Australia’s leader dissed renewables amid the kind of heat wave climate scientists warn about

Another dangerous bushfire.
Another dangerous bushfire.
Image: EPA/Joe Castro
We may earn a commission from links on this page.

Australians sweltered in a brutal heat wave over the weekend that caused bushfires and minor blackouts, as people cranked up their air conditioners under temperatures easily reaching the mid to high 40’s Celsius (120°F). Scientists predict more such heat waves—only longer and hotter—in the future due to climate change. Globally, 2016 was the hottest year on record, according to NASA, and the same was true of 2015 and 2014.

An anti-coal-seam gas mining bumper sticker is stuck to the rear of a truck a farm near Cecil Plains, 180 km (112 miles) west of Brisbane October 31, 2011. With a surge of popular support for measures ranging from more regulation to an outright ban on drilling, the coal-seam gas industry, an industry spreading rapidly across the Australian landscape, faces the prospect of project delays, higher costs and even blockades that have already succeeded in delaying drilling. Picture taken October 31, 2011.
Not too popular.
Image: Reuters/Tim Wimborne

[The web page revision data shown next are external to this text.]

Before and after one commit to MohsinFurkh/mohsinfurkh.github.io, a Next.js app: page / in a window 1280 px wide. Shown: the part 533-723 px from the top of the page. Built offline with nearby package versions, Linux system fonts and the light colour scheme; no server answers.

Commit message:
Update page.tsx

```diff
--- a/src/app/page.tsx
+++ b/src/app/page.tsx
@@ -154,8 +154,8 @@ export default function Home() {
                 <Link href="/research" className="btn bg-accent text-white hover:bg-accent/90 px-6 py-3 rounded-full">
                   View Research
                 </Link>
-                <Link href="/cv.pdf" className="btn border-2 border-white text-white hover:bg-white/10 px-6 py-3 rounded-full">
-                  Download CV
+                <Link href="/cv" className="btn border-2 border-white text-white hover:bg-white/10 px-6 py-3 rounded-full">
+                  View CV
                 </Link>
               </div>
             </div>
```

Amid all of this, Australian prime minister Malcolm Turnbull has been pushing for for greater use of gas and “clean coal,” and suggesting government subsidies for the construction of new coal-plants. Last week he also blamed an obsession with renewables for reducing “energy security” and making the nation’s energy infrastructure less reliable than it should be.

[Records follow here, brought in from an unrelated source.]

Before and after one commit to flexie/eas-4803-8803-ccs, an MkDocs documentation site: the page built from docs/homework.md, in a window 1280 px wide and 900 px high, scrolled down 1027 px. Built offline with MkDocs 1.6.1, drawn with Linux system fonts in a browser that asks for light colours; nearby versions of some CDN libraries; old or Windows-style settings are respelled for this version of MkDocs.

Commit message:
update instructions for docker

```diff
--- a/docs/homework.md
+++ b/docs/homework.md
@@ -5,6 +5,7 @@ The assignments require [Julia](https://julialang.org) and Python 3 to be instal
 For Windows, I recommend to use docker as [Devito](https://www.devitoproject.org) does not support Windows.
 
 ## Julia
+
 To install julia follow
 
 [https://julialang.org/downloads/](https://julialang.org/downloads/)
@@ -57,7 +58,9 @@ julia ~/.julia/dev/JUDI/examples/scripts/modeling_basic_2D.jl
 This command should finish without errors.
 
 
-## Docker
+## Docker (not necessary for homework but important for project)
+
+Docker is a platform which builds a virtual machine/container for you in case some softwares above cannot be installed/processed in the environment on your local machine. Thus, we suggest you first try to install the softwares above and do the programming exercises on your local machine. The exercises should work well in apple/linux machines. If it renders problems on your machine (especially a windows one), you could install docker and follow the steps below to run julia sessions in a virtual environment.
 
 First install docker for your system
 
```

Clive Hamilton, an ethics professor at Charles Sturt University, resigned in protest as a member of the Climate Change Authority, an agency that advises the Australian government. He wrote in his Feb. 10 resignation letter (pdf):

The government’s recently announced interest in supporting, and even subsidizing, the construction of a number of new coal-fired plants can only mean that the Coalition Government has abandoned all pretense of taking global warming seriously… No government that describes the dirtiest form of electricity using the deeply dishonest term “clean coal,” invented by a PR company for the coal industry, can be believed when it says it wants to reduce Australia’s emissions.

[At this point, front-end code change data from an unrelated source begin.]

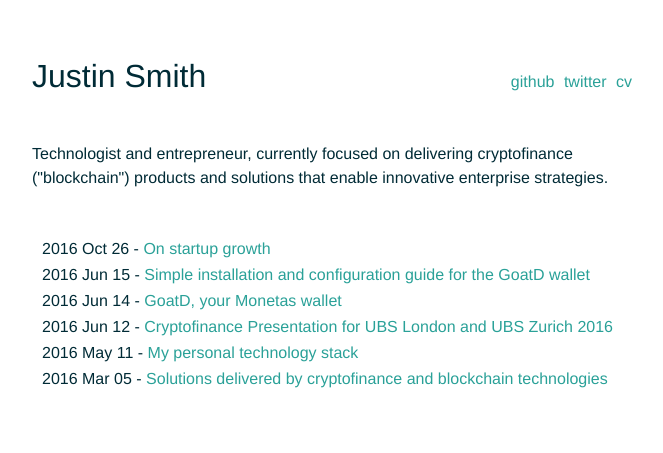
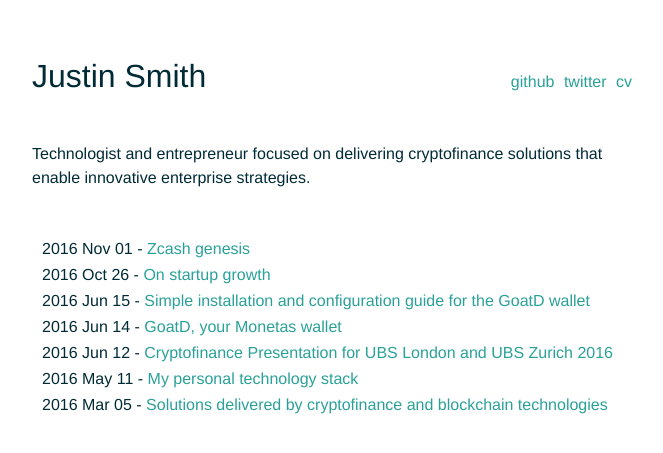
Before and after one commit to rusticbison/website, a Jekyll site: the page built from index.html, in a window 1280 px wide. Shown: the top 453 px of the page, without its empty margins (308-971 px from the left). Built offline with Jekyll 4.4.1, drawn with Linux system fonts in a browser that asks for light colours.

```diff
--- a/index.html
+++ b/index.html
@@ -5,7 +5,7 @@ layout: default
 {% include header.html %}
 
 <div class="portfolio">
-	<p>Technologist and entrepreneur, currently focused on delivering cryptofinance ("blockchain") products and solutions that enable innovative enterprise strategies.</p>
+	<p>Technologist and entrepreneur focused on delivering cryptofinance solutions that enable innovative enterprise strategies.</p>
 </div>
 
 <!--
```
Also changed, not shown: _posts/2016-11-01-Zcash-Begins.md (added, +18 -0 lines), assets/img/screenshot-zcash.png (added).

Turnbull’s recent pivot to clean coal, made clear on Feb. 1 after a speech to the National Press Club, took place before the worst of the current heat wave hit. But as he defended that move, the two things ended up coinciding—only adding to the heated situation, so to speak.

Meanwhile the not-uncommon blackouts have brought renewed attention to the monopolistic positions of the nation’s electricity providers, and the resulting high energy bills.

The heat wave is a “very real demonstration of temperatures that will become more and more common if we keep on burning coal, oil and gas in the way we do,” John Connor, CEO of the Sydney-based Climate Institute, wrote on Feb. 10. “We need the politicians to get serious and work out a thorough national clean energy strategy that deals with the need for investment in new clean energy services and the growing impacts of climate change.”

Based on Turnbull’s recent statements, that won’t be happening any time soon at the top of Australia’s government.